[Itemized modification records]
BEGIN

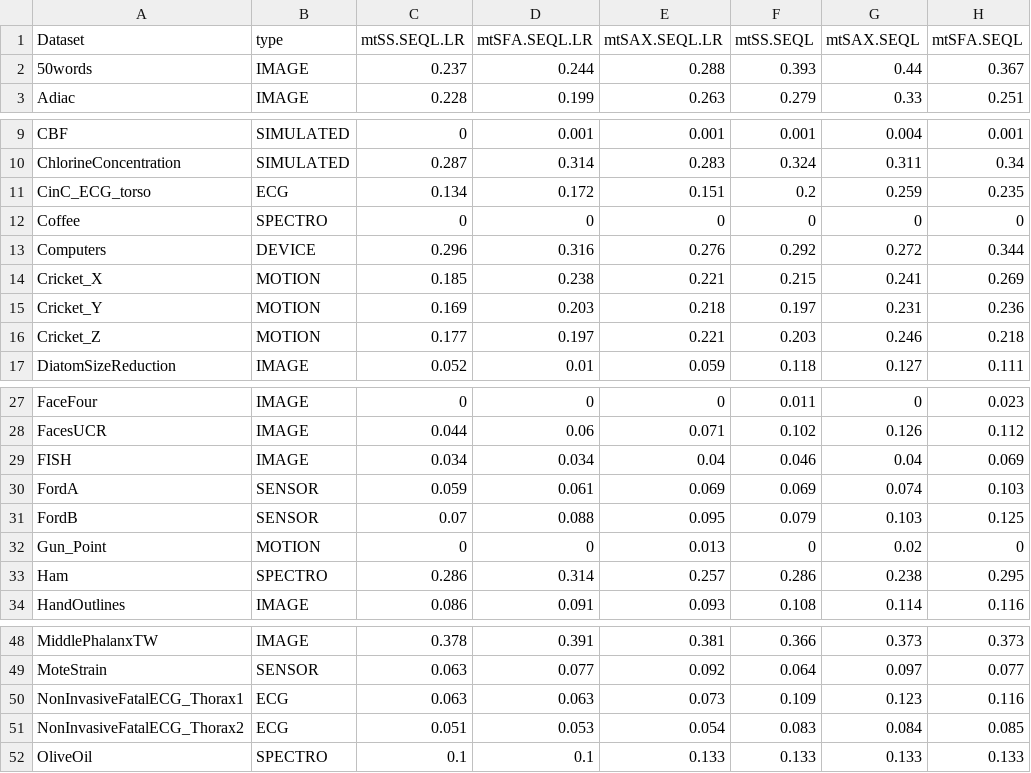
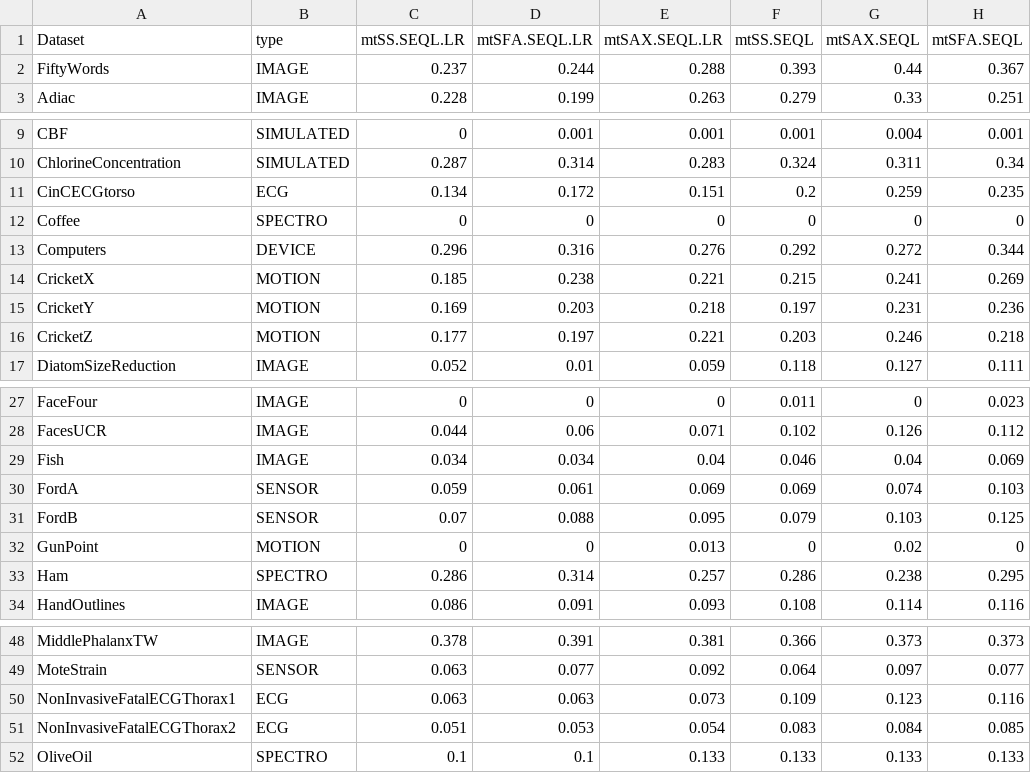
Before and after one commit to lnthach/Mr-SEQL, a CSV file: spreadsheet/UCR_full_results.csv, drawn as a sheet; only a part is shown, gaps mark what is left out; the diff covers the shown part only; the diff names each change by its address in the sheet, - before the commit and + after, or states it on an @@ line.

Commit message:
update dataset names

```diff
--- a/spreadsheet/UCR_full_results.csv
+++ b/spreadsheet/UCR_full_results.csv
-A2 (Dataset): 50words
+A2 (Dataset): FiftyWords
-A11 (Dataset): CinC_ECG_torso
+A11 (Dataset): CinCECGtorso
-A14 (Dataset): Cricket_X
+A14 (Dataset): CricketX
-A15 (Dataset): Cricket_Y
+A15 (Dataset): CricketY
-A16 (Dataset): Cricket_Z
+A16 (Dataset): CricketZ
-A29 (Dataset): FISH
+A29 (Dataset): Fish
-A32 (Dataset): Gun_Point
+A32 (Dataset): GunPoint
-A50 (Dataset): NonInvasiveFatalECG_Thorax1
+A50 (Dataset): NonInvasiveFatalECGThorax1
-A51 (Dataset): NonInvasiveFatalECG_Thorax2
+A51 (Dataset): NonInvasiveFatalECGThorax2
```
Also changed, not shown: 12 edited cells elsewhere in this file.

END
BEGIN

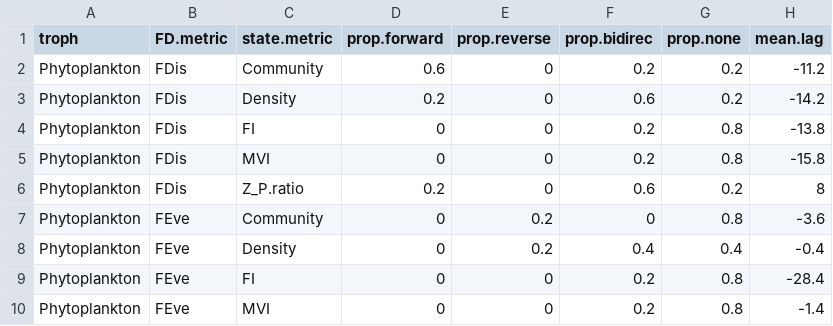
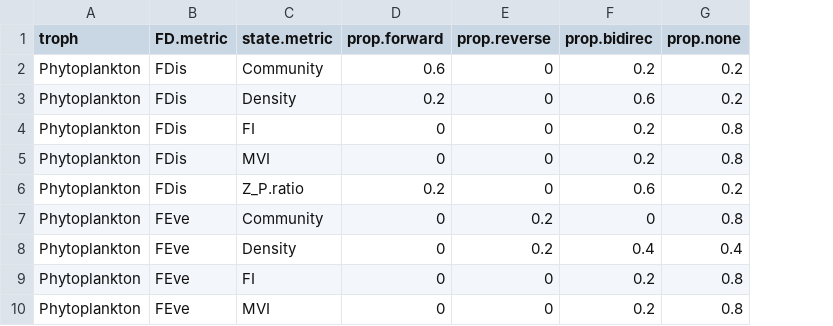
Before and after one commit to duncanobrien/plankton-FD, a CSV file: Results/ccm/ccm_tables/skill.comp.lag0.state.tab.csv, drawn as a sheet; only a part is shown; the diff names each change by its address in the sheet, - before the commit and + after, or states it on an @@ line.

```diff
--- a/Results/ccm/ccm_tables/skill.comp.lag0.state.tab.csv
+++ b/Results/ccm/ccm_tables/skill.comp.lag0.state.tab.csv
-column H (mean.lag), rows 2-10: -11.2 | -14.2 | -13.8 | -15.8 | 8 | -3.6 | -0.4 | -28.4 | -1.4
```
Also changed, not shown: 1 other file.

END
BEGIN

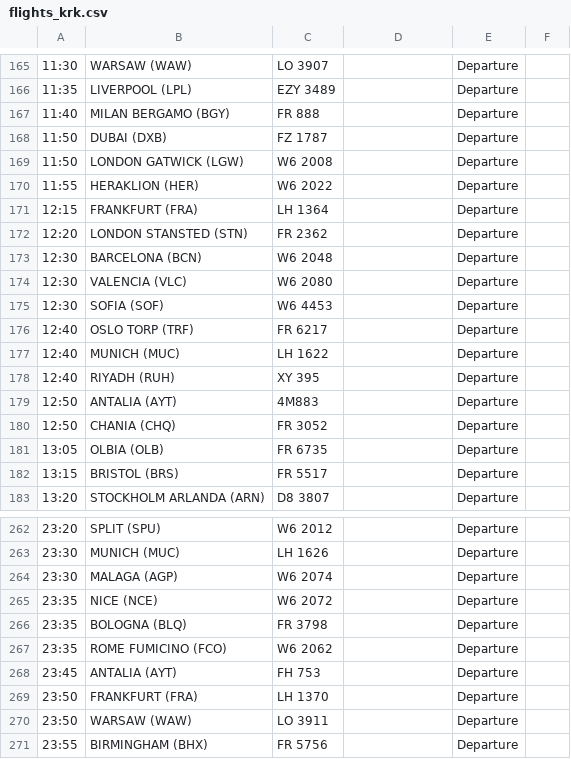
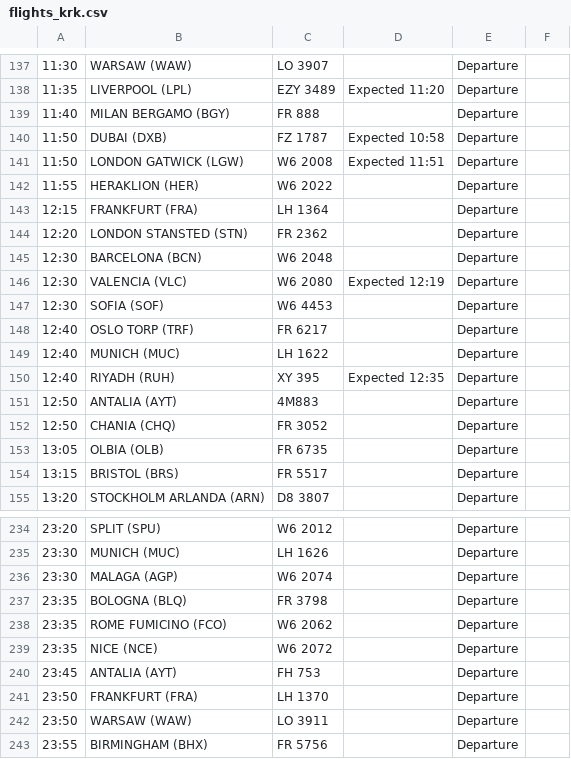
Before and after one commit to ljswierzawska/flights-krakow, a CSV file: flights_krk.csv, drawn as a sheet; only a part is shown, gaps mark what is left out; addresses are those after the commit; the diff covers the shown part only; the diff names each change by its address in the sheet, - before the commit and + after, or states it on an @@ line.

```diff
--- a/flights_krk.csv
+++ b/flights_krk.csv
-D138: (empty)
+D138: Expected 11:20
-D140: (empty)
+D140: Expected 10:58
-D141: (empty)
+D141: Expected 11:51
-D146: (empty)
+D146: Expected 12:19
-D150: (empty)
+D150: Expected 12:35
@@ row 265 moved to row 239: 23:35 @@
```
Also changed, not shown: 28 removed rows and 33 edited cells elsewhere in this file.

END

TASK GOAL:
Only lines with the word "Expected" go in the answer. Take them all from the entries above.

EXERCISE SOLUTION:
+D138: Expected 11:20
+D140: Expected 10:58
+D141: Expected 11:51
+D146: Expected 12:19
+D150: Expected 12:35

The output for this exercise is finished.